>>>

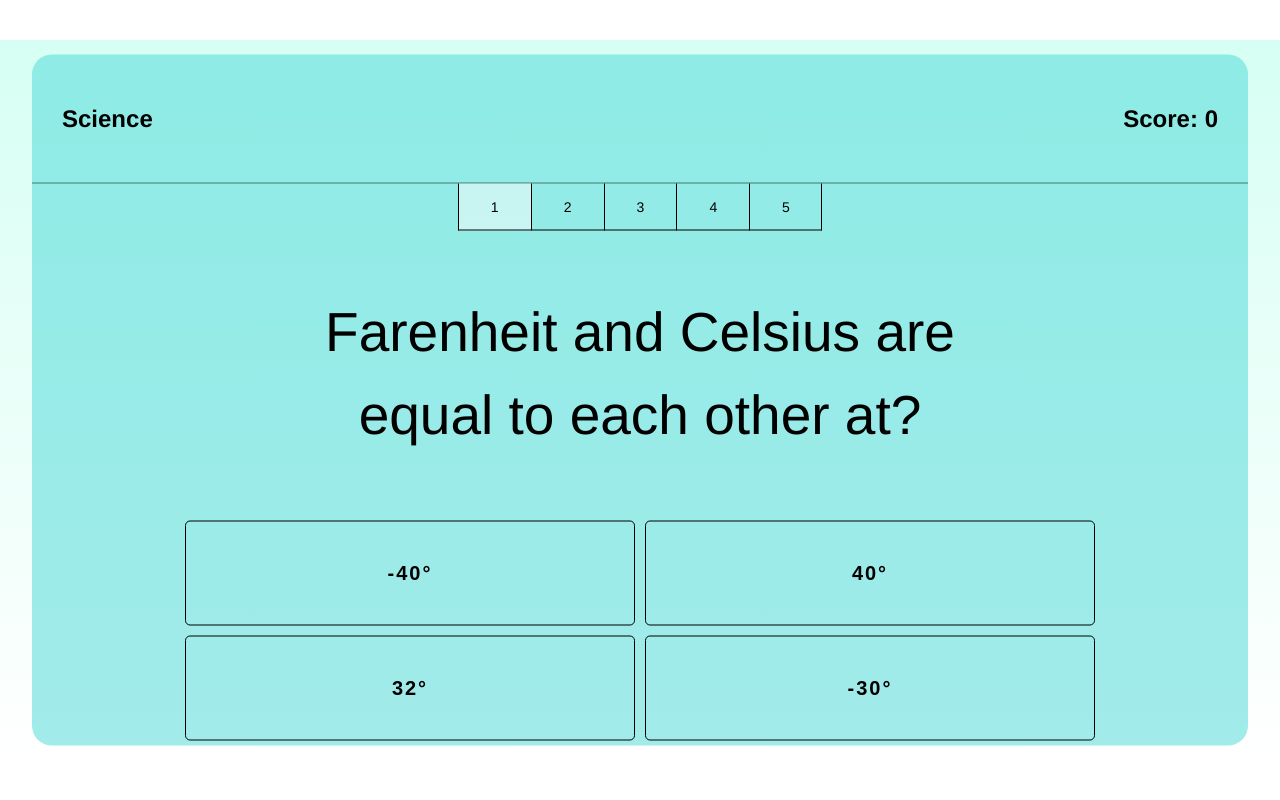
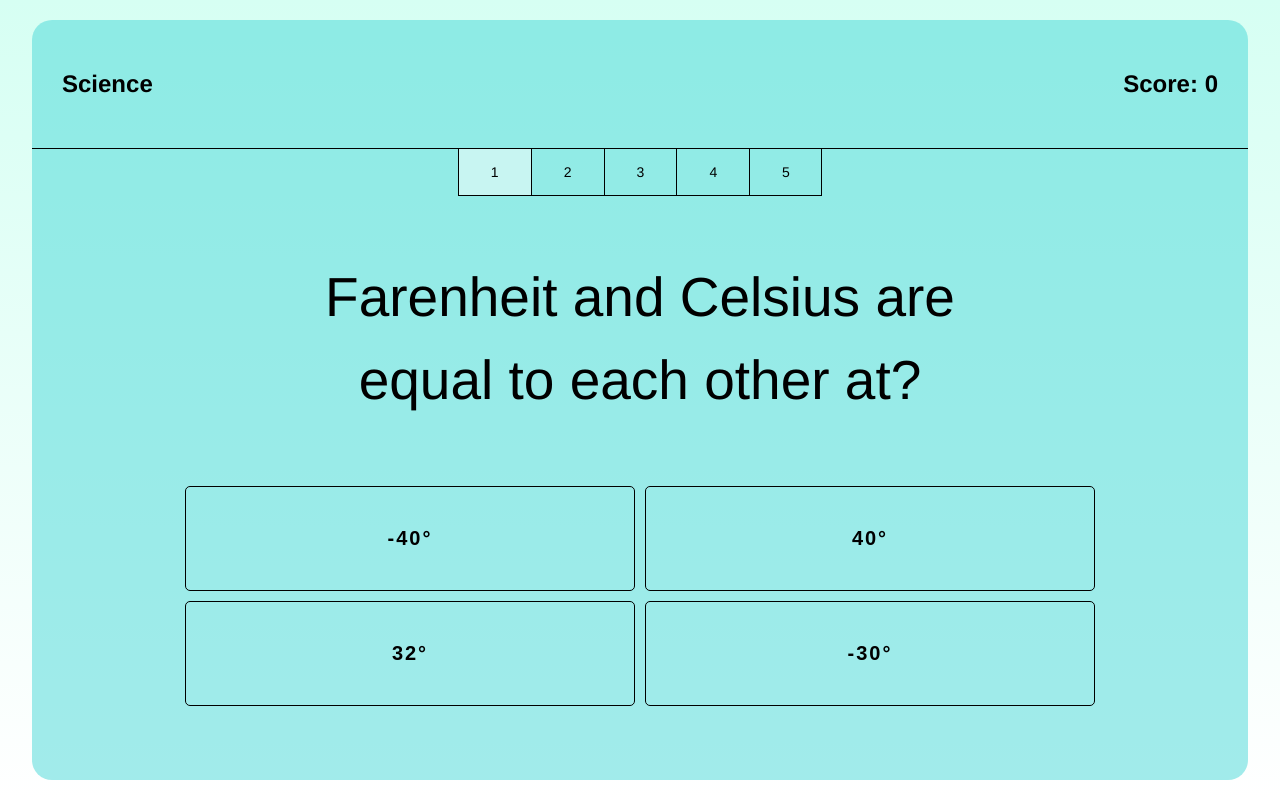
Before and after one commit to cmarrujo/stem-learning, a Next.js app: page /science in a window 1280 px wide. Built offline with nearby package versions, Linux system fonts and the light colour scheme.

Commit message:
Styles quiz container height

```diff
--- a/styles/globals.scss
+++ b/styles/globals.scss
@@ -22,7 +22,7 @@ main {
   padding-top: 25px;
   position: absolute;
   transform: translate(-50%, -50%);
-  height: 90vh;
+  height: 100vh;
   width: 100vw;
 
   @media (min-width: 768px) {
@@ -43,7 +43,7 @@ main {
   .quiz {
     background-color: rgba(71, 216, 216, .5);
     border-radius: 20px;
-    min-height: 95%;
+    min-height: 90%;
     left: 50%;
     top: 50%;
     transform: translate(-50%, -50%);
```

<<<

### TASK DIRECTIONS
Copy the lines of the entries above that mention "height".

### WRITTEN SOLUTION
Styles quiz container height
-  height: 90vh;
+  height: 100vh;
-    min-height: 95%;
+    min-height: 90%;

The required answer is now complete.